Diana lays down two rules for the perfect l’aperitif – nothing too strong and nothing too sweet. To get the taste buds in peak anticipation, Professor Charles Spence recommends the classic combination of something sour or citrus, some carbonation (i.e. bubbles) and something aromatic to stimulate the appetite.
My three very favourite aperitif are a gin and tonic (no surprise there), a French 75 (gin, Champagne, lemon juice and sugar) and a Negroni, which just happens to be ultra-fashionable right now and deliciously bitter.
So coming back to the house at dusk, rather warm and a bit peckish, after being seduced for half an hour about the allure of pre-dinner cocktails you can guess what I was craving. Denzel’s special cocktail recipe for August fitted the bill as it’s a twist on the Negroni but slightly more elaborate.
Denzel Heath (of the MMI Bar Academy) uses Bloom gin here as it’s infused with botanicals such as chamomile, honeysuckle and pomelo capturing the essence of a country garden. Created by head distiller, Joanne Moore (still one of the few female master distillers in the world) soda is recommended as a partner for Bloom gin to set off the light, feminine flavours. The juniper is still an important element and in a gin and tonic Bloom suggests a strawberry as a garnish. St Germain is liqueur flavoured with elderflowers and is simply divine. Lillet is a refreshing citrus flavoured fortified wine which is lovely on its own over ice as an aperitif. If you really can’t find it try some bianco vermouth (sweet white) and maybe add a touch of Cointreau and Angostura orange bitters.
Country Garden Bitter Sorbet
- 30ml Bloom gin (or your gin of choice)
- 30ml Campari (Aperol will also do)

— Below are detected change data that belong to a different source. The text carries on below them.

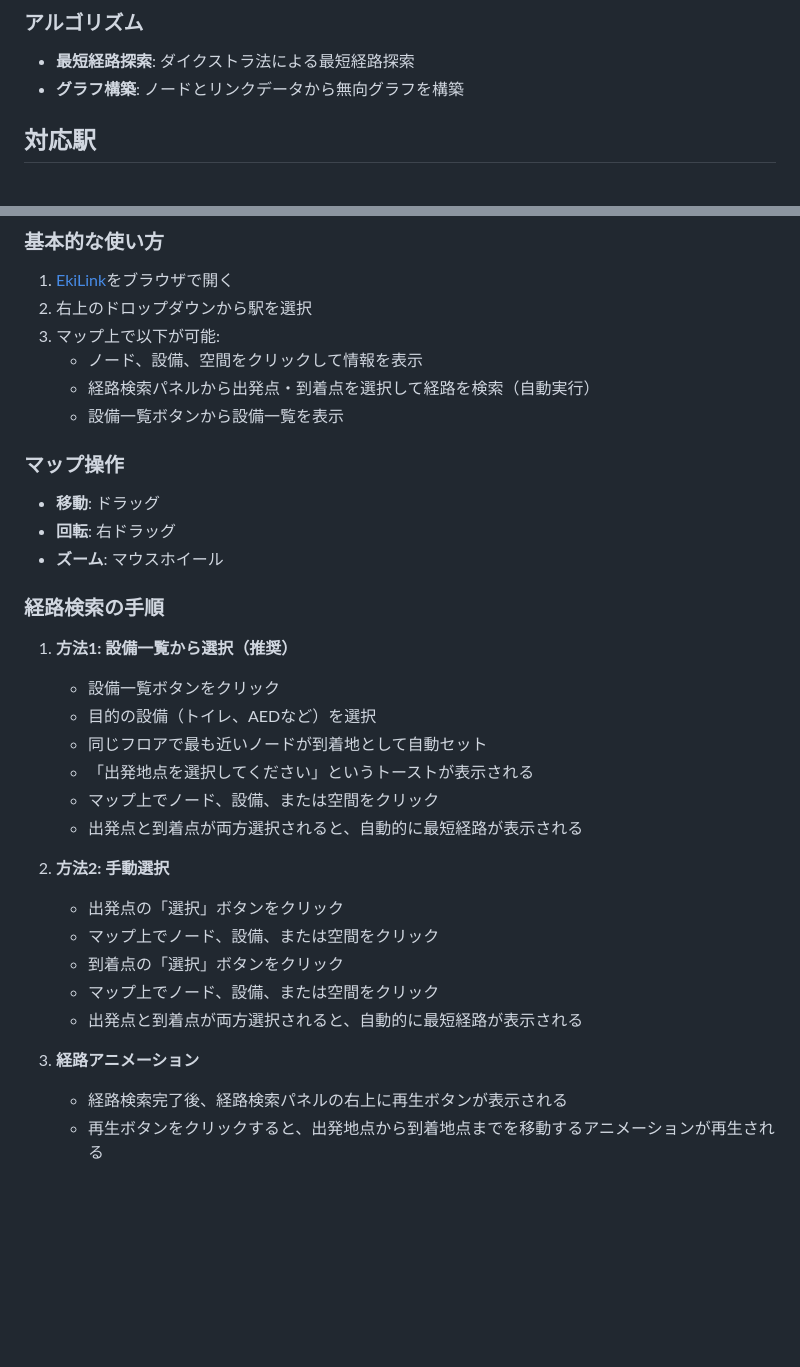
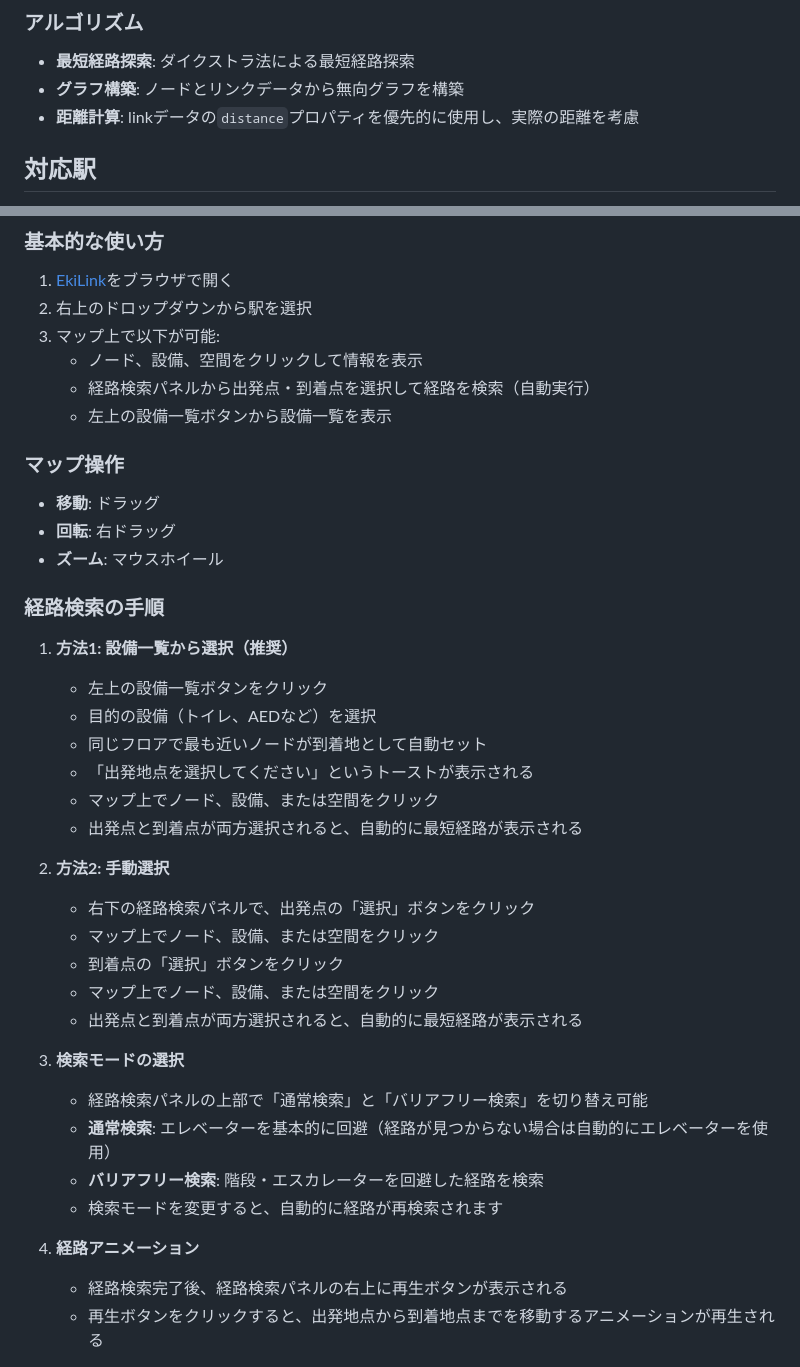
Before and after one commit to myml12/EkiLink, a Markdown page: README.md, 2 parts joined by grey strips. GitHub-like rendering; blank space fills up the shorter version.

```diff
--- a/README.md
+++ b/README.md
@@ -88,6 +106,7 @@ EkiLinkは、階層別屋内地理空間情報データ仕様書に基づいたG
 
 - **最短経路探索**: ダイクストラ法による最短経路探索
 - **グラフ構築**: ノードとリンクデータから無向グラフを構築
+- **距離計算**: linkデータの`distance`プロパティを優先的に使用し、実際の距離を考慮
 
 ## 対応駅
 
@@ -153,7 +173,7 @@ EkiLinkは、階層別屋内地理空間情報データ仕様書に基づいたG
 3. マップ上で以下が可能:
    - ノード、設備、空間をクリックして情報を表示
    - 経路検索パネルから出発点・到着点を選択して経路を検索（自動実行）
-   - 設備一覧ボタンから設備一覧を表示
+   - 左上の設備一覧ボタンから設備一覧を表示
 
 ### マップ操作
 
@@ -164,7 +184,7 @@ EkiLinkは、階層別屋内地理空間情報データ仕様書に基づいたG
 ### 経路検索の手順
 
 1. **方法1: 設備一覧から選択（推奨）**
-   - 設備一覧ボタンをクリック
+   - 左上の設備一覧ボタンをクリック
    - 目的の設備（トイレ、AEDなど）を選択
    - 同じフロアで最も近いノードが到着地として自動セット
    - 「出発地点を選択してください」というトーストが表示される
@@ -172,13 +192,19 @@ EkiLinkは、階層別屋内地理空間情報データ仕様書に基づいたG
    - 出発点と到着点が両方選択されると、自動的に最短経路が表示される
 
 2. **方法2: 手動選択**
-   - 出発点の「選択」ボタンをクリック
+   - 右下の経路検索パネルで、出発点の「選択」ボタンをクリック
    - マップ上でノード、設備、または空間をクリック
    - 到着点の「選択」ボタンをクリック
    - マップ上でノード、設備、または空間をクリック
    - 出発点と到着点が両方選択されると、自動的に最短経路が表示される
 
-3. **経路アニメーション**
+3. **検索モードの選択**
+   - 経路検索パネルの上部で「通常検索」と「バリアフリー検索」を切り替え可能
+   - **通常検索**: エレベーターを基本的に回避（経路が見つからない場合は自動的にエレベーターを使用）
+   - **バリアフリー検索**: 階段・エスカレーターを回避した経路を検索
+   - 検索モードを変更すると、自動的に経路が再検索されます
+
+4. **経路アニメーション**
    - 経路検索完了後、経路検索パネルの右上に再生ボタンが表示される
    - 再生ボタンをクリックすると、出発地点から到着地点までを移動するアニメーションが再生される
 
```
Also changed, not shown: other parts of README.md (+27 -8 lines).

- 30ml Lillet Blanc
- 30ml strawberry purée*
- 60ml St Germain
- 30ml fresh pineapple juice
- 30ml egg white
- Sprinkles (optional)
- Cocktail shaker
- Old fashioned glass or something more frivolous (like an ice cream container)
How to mix
- Add the Bloom gin, Campari, Lillet and strawberry purée into a cocktail shaker filled with ice and shake vigorously until completely chilled. Strain the chilled liquid out of the shaker into an old-fashioned glass over fresh ice (discard the used ice from the shaker and wash it up).
- Make some St Germaine Foam: Fill a clean cocktail shaker with 60ml of St Germaine, 30ml of egg white and 30ml of pineapple juice. First shake these ingredients thoroughly without ice (this is known as a dry shake and is used to agitate the liquid and proteins). Add ice to the mixture and shake for a second time.
- Strain 30ml of the foam on top of the ‘negroni mix (use the rest for another cocktail).
*Strawberry puree is simply 4 parts fresh, hulled strawberries with 1 part caster sugar blitzed in a blender until very smooth. You’ll probably find it easier to make a larger amount than needed in the recipe.
While this is probably involves a few more processes than your usual homemade cocktail, just imagine serving it at a summer garden party with some summery nibbly things. Divine.
Emiko Davies explains more about Italian aperitivi here and find out why I adore Diana Henry’s writing here.
What’s your favourite l’aperitif or l’aperitivo?